- Your objective -
Your reply should be the records below, duplicated exactly, with any picture removed.
┄┄┄┄┄┄┄┄┄┄
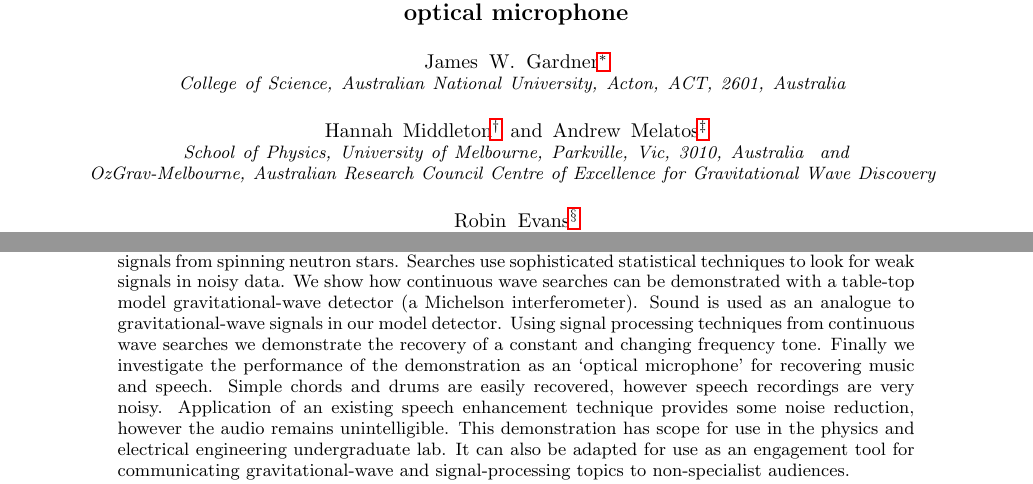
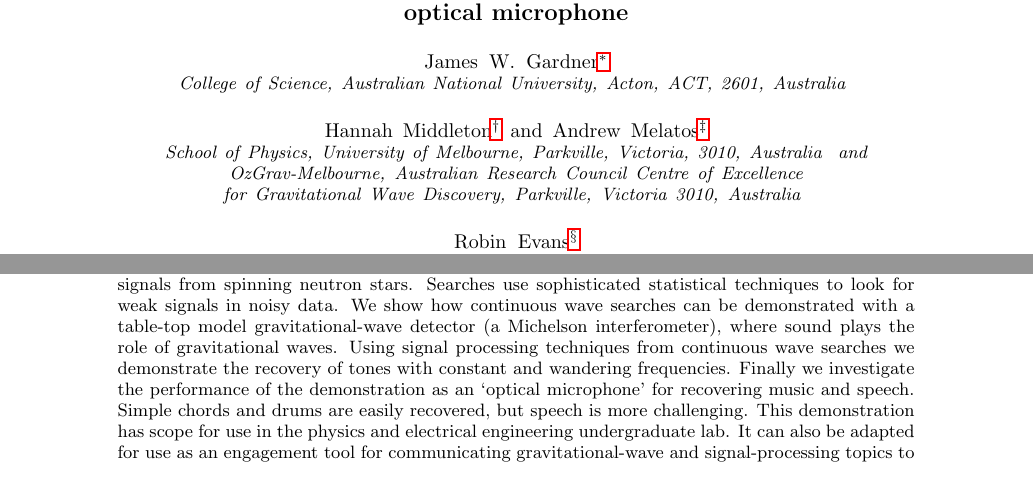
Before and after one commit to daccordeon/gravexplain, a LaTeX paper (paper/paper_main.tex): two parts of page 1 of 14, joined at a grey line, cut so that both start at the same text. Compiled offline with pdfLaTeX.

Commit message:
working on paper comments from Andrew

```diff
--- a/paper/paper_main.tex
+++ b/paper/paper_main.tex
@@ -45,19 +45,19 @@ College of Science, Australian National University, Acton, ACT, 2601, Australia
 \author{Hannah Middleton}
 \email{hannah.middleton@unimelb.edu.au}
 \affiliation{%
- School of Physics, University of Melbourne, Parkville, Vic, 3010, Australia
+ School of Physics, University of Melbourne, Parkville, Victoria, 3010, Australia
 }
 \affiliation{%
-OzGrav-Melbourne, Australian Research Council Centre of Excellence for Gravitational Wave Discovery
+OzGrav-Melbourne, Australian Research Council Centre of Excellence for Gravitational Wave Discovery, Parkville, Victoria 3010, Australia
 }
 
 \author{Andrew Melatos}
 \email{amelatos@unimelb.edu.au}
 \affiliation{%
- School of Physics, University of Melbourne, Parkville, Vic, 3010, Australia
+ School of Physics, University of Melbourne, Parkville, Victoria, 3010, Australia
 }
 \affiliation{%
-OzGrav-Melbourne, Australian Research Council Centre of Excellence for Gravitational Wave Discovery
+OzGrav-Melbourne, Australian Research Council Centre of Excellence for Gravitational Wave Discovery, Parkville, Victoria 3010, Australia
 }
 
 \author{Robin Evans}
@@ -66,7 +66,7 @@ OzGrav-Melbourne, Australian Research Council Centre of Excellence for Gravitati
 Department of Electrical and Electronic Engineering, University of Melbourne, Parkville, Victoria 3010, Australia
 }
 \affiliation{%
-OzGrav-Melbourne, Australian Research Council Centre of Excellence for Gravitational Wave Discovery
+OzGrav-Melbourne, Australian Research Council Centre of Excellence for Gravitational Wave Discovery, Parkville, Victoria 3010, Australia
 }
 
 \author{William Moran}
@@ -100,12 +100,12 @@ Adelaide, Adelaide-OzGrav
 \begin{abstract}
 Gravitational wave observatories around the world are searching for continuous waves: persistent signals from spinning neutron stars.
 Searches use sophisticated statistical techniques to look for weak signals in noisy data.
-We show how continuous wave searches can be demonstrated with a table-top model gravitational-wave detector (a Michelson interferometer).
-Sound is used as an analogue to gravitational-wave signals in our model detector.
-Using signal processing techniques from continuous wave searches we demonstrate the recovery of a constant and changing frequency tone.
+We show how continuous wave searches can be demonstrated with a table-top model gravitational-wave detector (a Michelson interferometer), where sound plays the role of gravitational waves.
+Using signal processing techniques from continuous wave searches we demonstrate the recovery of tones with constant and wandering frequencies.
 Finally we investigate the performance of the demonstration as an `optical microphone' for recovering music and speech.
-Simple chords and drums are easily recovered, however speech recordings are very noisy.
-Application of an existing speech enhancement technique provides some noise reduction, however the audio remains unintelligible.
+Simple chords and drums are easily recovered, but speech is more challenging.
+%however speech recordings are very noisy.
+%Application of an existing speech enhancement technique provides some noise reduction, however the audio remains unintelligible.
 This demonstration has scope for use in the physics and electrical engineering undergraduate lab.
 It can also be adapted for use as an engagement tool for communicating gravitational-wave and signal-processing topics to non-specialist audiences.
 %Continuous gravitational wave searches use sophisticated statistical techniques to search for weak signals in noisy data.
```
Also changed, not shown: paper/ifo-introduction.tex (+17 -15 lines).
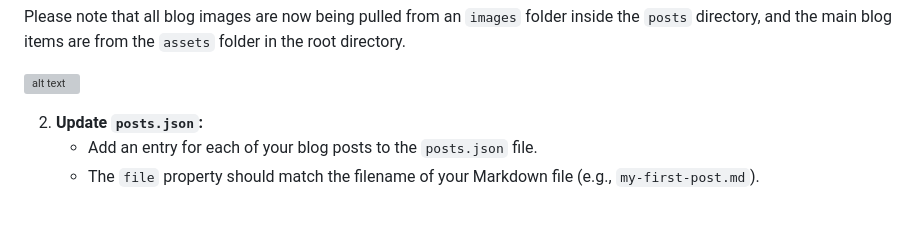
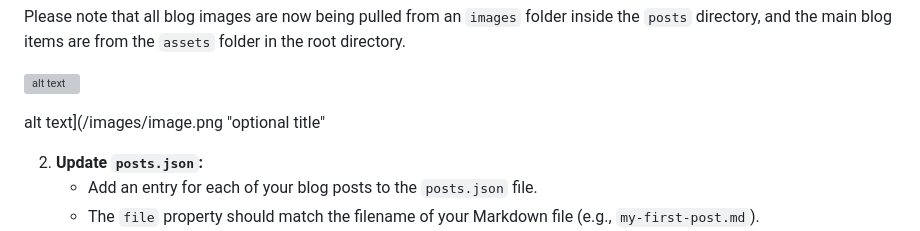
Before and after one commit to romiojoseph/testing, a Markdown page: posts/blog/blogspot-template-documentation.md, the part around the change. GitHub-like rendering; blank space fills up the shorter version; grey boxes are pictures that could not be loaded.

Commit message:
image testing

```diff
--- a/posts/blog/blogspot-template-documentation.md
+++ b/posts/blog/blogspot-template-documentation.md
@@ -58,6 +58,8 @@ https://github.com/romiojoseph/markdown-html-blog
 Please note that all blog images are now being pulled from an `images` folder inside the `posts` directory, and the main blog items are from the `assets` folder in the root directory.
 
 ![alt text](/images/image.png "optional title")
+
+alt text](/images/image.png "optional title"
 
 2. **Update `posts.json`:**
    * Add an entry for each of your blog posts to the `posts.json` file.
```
┄┄┄┄┄┄┄┄┄┄
- Your response -
Before and after one commit to daccordeon/gravexplain, a LaTeX paper (paper/paper_main.tex): two parts of page 1 of 14, joined at a grey line, cut so that both start at the same text. Compiled offline with pdfLaTeX.

Commit message:
working on paper comments from Andrew

```diff
--- a/paper/paper_main.tex
+++ b/paper/paper_main.tex
@@ -45,19 +45,19 @@ College of Science, Australian National University, Acton, ACT, 2601, Australia
 \author{Hannah Middleton}
 \email{hannah.middleton@unimelb.edu.au}
 \affiliation{%
- School of Physics, University of Melbourne, Parkville, Vic, 3010, Australia
+ School of Physics, University of Melbourne, Parkville, Victoria, 3010, Australia
 }
 \affiliation{%
-OzGrav-Melbourne, Australian Research Council Centre of Excellence for Gravitational Wave Discovery
+OzGrav-Melbourne, Australian Research Council Centre of Excellence for Gravitational Wave Discovery, Parkville, Victoria 3010, Australia
 }
 
 \author{Andrew Melatos}
 \email{amelatos@unimelb.edu.au}
 \affiliation{%
- School of Physics, University of Melbourne, Parkville, Vic, 3010, Australia
+ School of Physics, University of Melbourne, Parkville, Victoria, 3010, Australia
 }
 \affiliation{%
-OzGrav-Melbourne, Australian Research Council Centre of Excellence for Gravitational Wave Discovery
+OzGrav-Melbourne, Australian Research Council Centre of Excellence for Gravitational Wave Discovery, Parkville, Victoria 3010, Australia
 }
 
 \author{Robin Evans}
@@ -66,7 +66,7 @@ OzGrav-Melbourne, Australian Research Council Centre of Excellence for Gravitati
 Department of Electrical and Electronic Engineering, University of Melbourne, Parkville, Victoria 3010, Australia
 }
 \affiliation{%
-OzGrav-Melbourne, Australian Research Council Centre of Excellence for Gravitational Wave Discovery
+OzGrav-Melbourne, Australian Research Council Centre of Excellence for Gravitational Wave Discovery, Parkville, Victoria 3010, Australia
 }
 
 \author{William Moran}
@@ -100,12 +100,12 @@ Adelaide, Adelaide-OzGrav
 \begin{abstract}
 Gravitational wave observatories around the world are searching for continuous waves: persistent signals from spinning neutron stars.
 Searches use sophisticated statistical techniques to look for weak signals in noisy data.
-We show how continuous wave searches can be demonstrated with a table-top model gravitational-wave detector (a Michelson interferometer).
-Sound is used as an analogue to gravitational-wave signals in our model detector.
-Using signal processing techniques from continuous wave searches we demonstrate the recovery of a constant and changing frequency tone.
+We show how continuous wave searches can be demonstrated with a table-top model gravitational-wave detector (a Michelson interferometer), where sound plays the role of gravitational waves.
+Using signal processing techniques from continuous wave searches we demonstrate the recovery of tones with constant and wandering frequencies.
 Finally we investigate the performance of the demonstration as an `optical microphone' for recovering music and speech.
-Simple chords and drums are easily recovered, however speech recordings are very noisy.
-Application of an existing speech enhancement technique provides some noise reduction, however the audio remains unintelligible.
+Simple chords and drums are easily recovered, but speech is more challenging.
+%however speech recordings are very noisy.
+%Application of an existing speech enhancement technique provides some noise reduction, however the audio remains unintelligible.
 This demonstration has scope for use in the physics and electrical engineering undergraduate lab.
 It can also be adapted for use as an engagement tool for communicating gravitational-wave and signal-processing topics to non-specialist audiences.
 %Continuous gravitational wave searches use sophisticated statistical techniques to search for weak signals in noisy data.
```
Also changed, not shown: paper/ifo-introduction.tex (+17 -15 lines).
Before and after one commit to romiojoseph/testing, a Markdown page: posts/blog/blogspot-template-documentation.md, the part around the change. GitHub-like rendering; blank space fills up the shorter version; grey boxes are pictures that could not be loaded.

Commit message:
image testing

```diff
--- a/posts/blog/blogspot-template-documentation.md
+++ b/posts/blog/blogspot-template-documentation.md
@@ -58,6 +58,8 @@ https://github.com/romiojoseph/markdown-html-blog
 Please note that all blog images are now being pulled from an `images` folder inside the `posts` directory, and the main blog items are from the `assets` folder in the root directory.
 
 ![alt text](/images/image.png "optional title")
+
+alt text](/images/image.png "optional title"
 
 2. **Update `posts.json`:**
    * Add an entry for each of your blog posts to the `posts.json` file.
```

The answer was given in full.